_REQUIRED WORK_.
Where the word "tcrmeasuredialog" occurs in a line of the listing, please copy the line.

_MATERIAL PROVIDED_.
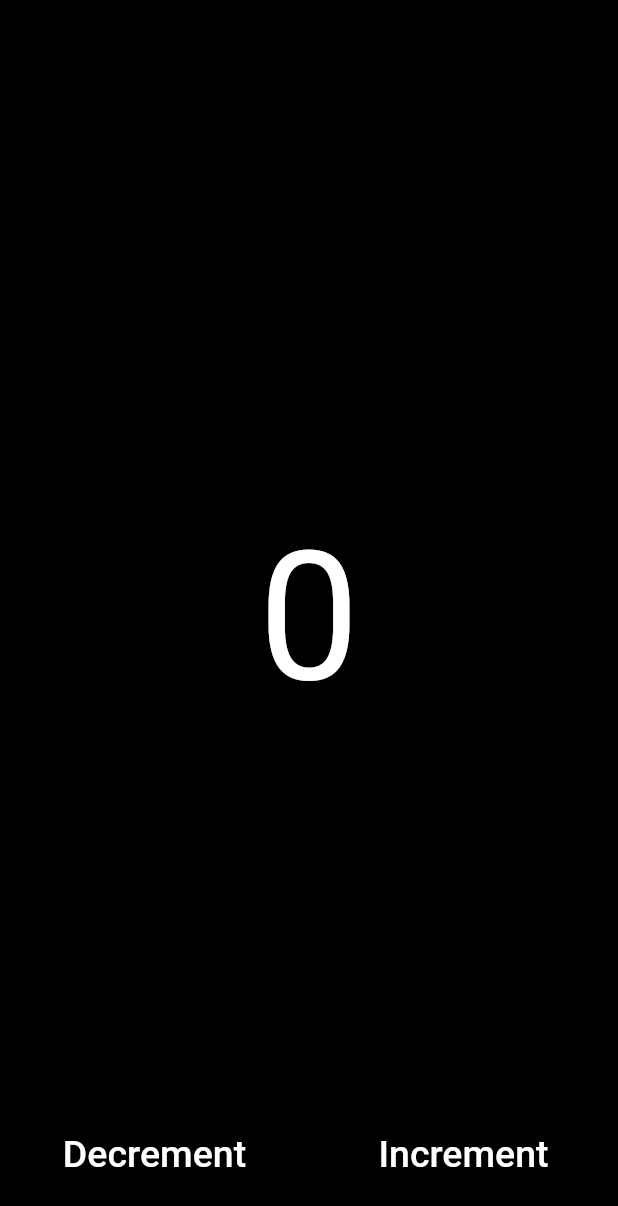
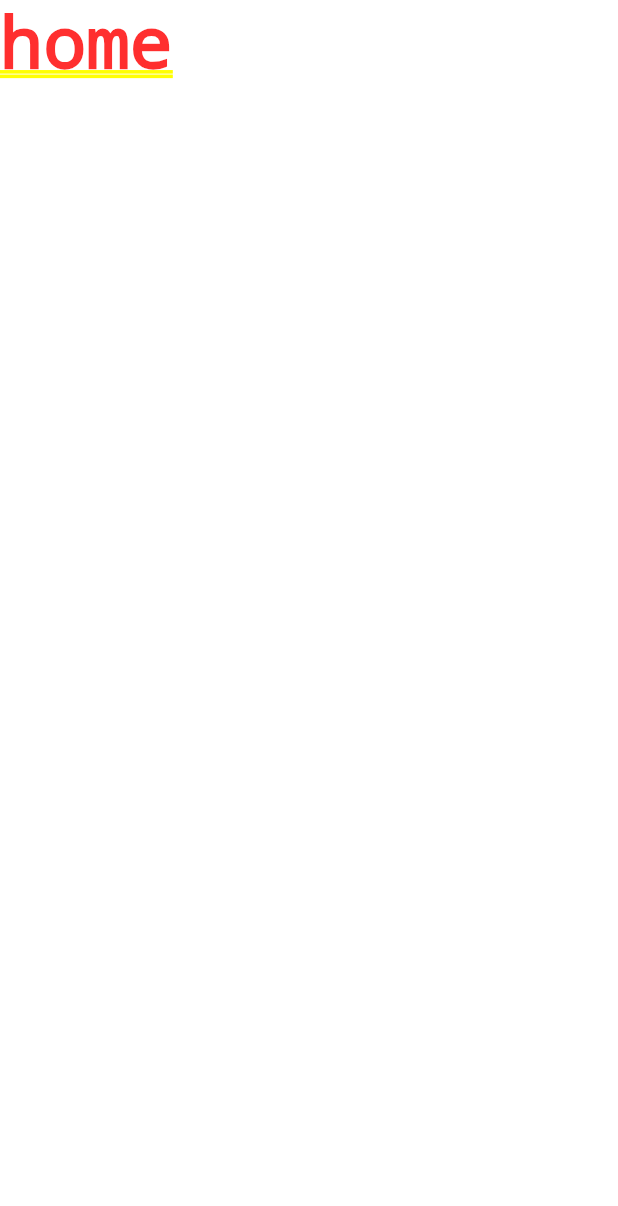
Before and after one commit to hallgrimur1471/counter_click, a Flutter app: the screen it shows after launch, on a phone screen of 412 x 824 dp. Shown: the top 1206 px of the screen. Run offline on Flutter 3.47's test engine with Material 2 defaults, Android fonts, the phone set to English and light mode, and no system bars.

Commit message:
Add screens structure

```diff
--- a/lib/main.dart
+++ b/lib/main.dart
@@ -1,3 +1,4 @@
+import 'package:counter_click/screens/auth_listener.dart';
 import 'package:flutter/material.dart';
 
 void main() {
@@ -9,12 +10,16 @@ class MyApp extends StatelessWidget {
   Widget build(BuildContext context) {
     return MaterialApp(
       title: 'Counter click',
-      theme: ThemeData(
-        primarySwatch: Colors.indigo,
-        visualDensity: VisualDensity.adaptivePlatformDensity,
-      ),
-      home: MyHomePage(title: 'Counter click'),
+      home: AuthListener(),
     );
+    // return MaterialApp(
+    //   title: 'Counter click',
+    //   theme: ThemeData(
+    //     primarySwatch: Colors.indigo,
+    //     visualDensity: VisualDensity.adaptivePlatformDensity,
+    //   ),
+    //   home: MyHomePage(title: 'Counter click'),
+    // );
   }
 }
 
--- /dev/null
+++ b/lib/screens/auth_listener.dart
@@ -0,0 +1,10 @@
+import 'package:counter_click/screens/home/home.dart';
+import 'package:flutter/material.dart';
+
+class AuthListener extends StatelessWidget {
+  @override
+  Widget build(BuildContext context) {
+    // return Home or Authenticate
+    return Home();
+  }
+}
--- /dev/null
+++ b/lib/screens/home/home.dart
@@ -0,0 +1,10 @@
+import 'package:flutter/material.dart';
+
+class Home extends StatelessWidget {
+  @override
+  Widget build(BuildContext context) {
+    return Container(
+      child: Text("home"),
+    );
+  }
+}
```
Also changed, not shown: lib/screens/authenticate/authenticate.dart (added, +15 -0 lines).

==

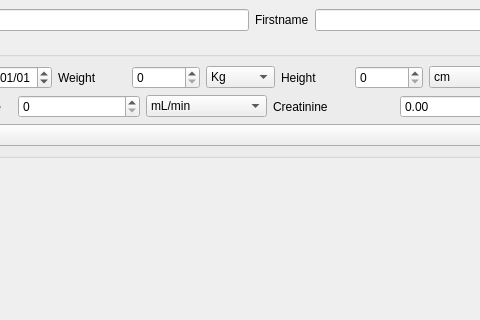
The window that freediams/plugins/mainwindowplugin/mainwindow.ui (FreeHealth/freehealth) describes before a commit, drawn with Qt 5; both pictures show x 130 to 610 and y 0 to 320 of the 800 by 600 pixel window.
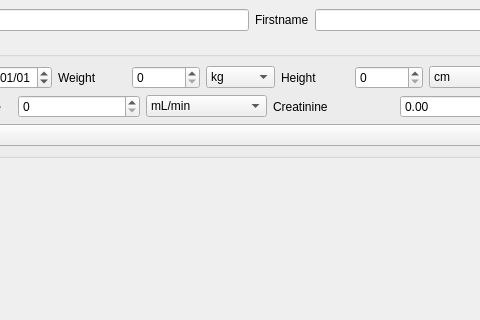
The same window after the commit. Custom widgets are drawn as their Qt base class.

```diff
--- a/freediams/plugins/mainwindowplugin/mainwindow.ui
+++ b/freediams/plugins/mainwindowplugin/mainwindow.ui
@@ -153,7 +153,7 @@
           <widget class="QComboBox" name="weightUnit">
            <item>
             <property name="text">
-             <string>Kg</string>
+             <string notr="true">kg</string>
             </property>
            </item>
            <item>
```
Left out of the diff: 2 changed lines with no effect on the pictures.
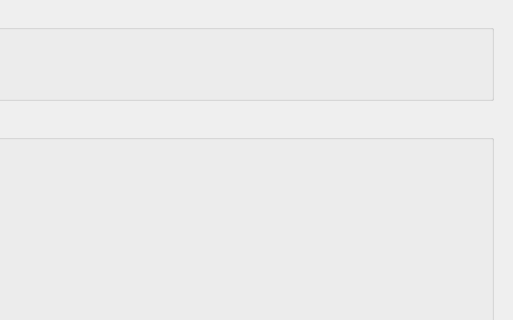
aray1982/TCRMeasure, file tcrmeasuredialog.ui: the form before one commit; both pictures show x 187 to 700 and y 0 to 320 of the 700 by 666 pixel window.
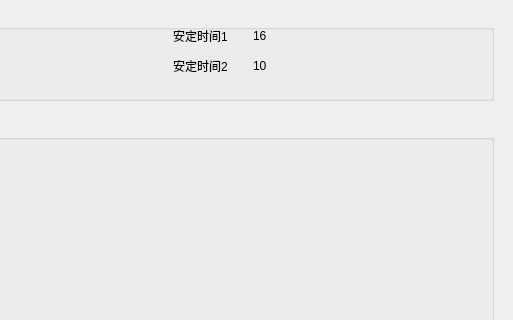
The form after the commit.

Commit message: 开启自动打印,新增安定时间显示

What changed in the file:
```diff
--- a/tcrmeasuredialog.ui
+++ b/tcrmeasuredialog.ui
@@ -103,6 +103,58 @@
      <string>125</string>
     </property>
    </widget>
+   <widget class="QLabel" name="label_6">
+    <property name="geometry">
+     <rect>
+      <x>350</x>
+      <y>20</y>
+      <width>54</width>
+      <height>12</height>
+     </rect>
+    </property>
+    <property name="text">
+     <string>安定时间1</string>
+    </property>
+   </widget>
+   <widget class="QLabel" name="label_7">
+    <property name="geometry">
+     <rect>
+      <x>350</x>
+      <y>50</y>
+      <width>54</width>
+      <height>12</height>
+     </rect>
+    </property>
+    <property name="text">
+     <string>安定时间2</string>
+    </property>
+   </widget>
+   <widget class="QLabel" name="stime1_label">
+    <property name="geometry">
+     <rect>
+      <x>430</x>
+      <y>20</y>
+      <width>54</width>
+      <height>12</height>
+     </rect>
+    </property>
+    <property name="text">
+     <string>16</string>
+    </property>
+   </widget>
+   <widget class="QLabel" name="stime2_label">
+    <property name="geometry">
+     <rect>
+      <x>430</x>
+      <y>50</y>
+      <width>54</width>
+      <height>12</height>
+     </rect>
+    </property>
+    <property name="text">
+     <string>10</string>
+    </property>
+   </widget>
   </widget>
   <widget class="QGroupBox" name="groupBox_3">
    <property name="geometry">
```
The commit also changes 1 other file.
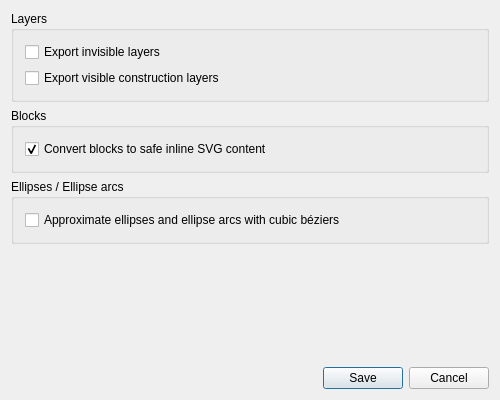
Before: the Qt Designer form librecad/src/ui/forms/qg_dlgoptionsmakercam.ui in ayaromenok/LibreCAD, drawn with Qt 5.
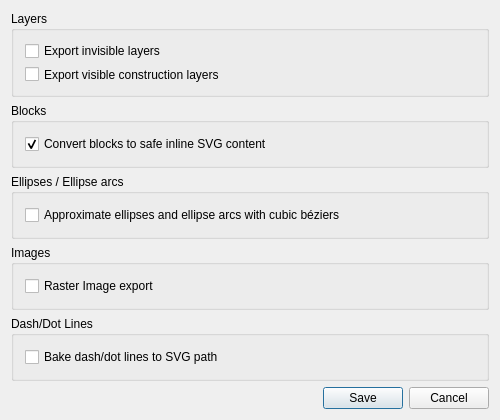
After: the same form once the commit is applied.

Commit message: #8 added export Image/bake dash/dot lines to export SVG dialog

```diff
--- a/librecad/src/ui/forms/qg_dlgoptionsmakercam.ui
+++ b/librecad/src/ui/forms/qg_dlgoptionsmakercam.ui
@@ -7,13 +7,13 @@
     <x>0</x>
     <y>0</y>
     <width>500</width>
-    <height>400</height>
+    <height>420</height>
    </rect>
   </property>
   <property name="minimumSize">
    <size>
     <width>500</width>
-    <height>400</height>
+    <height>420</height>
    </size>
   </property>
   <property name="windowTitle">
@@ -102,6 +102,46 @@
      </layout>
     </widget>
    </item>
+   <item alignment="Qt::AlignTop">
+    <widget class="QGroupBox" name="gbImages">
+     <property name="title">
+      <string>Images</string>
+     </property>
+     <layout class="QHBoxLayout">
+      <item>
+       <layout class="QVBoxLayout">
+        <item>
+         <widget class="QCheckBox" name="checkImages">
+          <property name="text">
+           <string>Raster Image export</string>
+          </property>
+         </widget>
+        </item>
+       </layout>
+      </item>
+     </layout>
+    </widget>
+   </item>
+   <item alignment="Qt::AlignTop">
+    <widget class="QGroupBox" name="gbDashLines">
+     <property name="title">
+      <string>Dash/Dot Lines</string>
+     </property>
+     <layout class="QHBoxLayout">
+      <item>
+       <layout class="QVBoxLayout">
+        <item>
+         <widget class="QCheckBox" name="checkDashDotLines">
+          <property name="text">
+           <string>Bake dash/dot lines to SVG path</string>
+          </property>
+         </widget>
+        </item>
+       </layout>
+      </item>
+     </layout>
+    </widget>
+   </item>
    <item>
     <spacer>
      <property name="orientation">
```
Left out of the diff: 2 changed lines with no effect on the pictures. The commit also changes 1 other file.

* * *

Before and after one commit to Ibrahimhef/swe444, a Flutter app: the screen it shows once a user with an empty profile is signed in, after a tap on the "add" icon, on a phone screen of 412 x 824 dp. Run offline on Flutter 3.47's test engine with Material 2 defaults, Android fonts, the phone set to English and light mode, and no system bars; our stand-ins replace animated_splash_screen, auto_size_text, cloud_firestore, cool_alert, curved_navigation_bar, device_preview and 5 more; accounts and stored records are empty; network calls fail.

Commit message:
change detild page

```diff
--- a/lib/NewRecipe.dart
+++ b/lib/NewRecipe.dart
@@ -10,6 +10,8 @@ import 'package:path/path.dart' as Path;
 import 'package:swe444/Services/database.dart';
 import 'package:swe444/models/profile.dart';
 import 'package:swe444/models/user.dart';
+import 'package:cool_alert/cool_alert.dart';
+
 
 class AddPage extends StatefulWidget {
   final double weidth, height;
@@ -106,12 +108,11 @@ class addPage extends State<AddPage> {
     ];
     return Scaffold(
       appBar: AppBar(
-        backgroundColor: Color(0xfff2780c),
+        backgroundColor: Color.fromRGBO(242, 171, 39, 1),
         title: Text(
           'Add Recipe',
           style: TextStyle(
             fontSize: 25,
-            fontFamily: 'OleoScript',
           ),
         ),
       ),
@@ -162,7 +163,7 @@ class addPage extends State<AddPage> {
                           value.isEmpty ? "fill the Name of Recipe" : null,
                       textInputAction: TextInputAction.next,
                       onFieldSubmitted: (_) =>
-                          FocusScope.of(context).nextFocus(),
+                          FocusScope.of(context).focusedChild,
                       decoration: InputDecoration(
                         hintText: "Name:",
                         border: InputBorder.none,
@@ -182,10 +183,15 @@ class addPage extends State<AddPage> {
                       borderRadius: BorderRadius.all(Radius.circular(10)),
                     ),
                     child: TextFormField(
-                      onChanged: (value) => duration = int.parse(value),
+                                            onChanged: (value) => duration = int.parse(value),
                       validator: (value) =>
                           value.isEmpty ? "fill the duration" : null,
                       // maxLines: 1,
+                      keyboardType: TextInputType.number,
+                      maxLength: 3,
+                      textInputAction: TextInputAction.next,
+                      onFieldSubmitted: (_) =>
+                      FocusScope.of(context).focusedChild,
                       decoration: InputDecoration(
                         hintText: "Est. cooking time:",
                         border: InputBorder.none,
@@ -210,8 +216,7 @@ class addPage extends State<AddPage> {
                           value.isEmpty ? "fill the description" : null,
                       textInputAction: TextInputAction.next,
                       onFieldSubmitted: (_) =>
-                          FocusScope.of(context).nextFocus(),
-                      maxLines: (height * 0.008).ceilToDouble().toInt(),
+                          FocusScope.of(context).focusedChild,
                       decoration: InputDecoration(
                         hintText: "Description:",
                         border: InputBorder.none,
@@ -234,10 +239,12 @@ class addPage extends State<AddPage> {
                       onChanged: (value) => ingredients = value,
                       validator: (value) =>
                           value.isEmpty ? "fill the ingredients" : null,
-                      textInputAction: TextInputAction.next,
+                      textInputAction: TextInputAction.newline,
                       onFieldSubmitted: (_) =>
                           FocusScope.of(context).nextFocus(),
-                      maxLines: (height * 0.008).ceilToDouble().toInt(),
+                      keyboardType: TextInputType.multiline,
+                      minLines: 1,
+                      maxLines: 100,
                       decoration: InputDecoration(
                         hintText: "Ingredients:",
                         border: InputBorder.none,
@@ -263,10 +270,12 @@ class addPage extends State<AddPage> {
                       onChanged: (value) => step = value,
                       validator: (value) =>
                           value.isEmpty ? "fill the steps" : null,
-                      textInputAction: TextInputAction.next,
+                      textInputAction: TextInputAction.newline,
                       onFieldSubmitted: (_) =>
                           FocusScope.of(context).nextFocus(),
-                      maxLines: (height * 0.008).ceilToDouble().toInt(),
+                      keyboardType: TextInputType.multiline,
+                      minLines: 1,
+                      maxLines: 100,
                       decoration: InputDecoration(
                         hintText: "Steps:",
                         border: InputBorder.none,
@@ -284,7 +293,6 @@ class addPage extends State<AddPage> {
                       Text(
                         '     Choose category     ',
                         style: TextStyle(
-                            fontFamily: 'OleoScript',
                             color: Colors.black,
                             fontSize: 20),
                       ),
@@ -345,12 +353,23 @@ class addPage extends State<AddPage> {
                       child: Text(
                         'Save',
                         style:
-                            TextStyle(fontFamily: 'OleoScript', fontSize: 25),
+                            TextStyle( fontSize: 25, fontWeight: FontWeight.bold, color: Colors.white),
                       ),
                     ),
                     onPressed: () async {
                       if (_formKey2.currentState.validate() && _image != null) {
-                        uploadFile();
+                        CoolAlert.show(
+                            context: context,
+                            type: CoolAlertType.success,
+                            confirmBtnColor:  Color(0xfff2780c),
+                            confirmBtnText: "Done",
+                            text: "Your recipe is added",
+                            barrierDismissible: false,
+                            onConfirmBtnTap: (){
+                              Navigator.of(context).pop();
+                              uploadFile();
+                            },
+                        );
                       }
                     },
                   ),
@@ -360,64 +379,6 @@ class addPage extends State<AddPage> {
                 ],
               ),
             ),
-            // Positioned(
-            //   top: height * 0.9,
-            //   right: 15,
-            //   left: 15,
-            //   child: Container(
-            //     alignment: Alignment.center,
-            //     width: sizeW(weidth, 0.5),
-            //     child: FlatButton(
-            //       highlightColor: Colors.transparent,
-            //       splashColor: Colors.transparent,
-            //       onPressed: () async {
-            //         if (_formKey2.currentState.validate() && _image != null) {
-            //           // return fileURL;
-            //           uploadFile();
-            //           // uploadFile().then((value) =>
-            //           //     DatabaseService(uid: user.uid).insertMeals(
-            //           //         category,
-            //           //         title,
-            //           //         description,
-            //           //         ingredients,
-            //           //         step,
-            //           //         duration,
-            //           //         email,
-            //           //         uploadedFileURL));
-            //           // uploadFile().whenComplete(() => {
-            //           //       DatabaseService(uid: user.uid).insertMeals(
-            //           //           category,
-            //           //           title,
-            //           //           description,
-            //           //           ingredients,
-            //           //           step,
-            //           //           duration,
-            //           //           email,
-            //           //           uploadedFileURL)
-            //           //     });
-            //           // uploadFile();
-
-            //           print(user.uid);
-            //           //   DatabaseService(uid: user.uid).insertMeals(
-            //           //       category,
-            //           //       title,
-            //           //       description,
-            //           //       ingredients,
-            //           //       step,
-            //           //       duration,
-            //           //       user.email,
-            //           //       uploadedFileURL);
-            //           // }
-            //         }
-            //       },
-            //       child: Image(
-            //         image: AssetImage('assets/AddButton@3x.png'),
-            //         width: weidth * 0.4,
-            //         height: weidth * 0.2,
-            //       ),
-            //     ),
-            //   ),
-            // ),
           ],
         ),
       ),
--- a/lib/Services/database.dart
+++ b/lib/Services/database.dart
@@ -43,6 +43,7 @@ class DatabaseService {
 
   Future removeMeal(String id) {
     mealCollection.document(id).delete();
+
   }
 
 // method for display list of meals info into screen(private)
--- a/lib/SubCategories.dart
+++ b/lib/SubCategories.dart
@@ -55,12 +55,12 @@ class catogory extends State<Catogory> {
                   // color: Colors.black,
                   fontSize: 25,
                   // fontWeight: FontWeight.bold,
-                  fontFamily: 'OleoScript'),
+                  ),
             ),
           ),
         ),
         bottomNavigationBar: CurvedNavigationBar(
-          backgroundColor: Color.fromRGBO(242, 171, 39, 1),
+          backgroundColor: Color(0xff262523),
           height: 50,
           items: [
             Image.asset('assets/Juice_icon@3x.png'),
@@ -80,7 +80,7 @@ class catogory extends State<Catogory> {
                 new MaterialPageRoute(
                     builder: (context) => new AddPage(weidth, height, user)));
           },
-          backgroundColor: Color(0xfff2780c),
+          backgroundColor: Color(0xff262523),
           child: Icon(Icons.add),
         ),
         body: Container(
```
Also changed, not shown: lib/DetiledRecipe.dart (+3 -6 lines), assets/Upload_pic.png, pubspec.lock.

_EXPECTED OUTPUT_.
aray1982/TCRMeasure, file tcrmeasuredialog.ui: the form before one commit; both pictures show x 187 to 700 and y 0 to 320 of the 700 by 666 pixel window.
--- a/tcrmeasuredialog.ui
+++ b/tcrmeasuredialog.ui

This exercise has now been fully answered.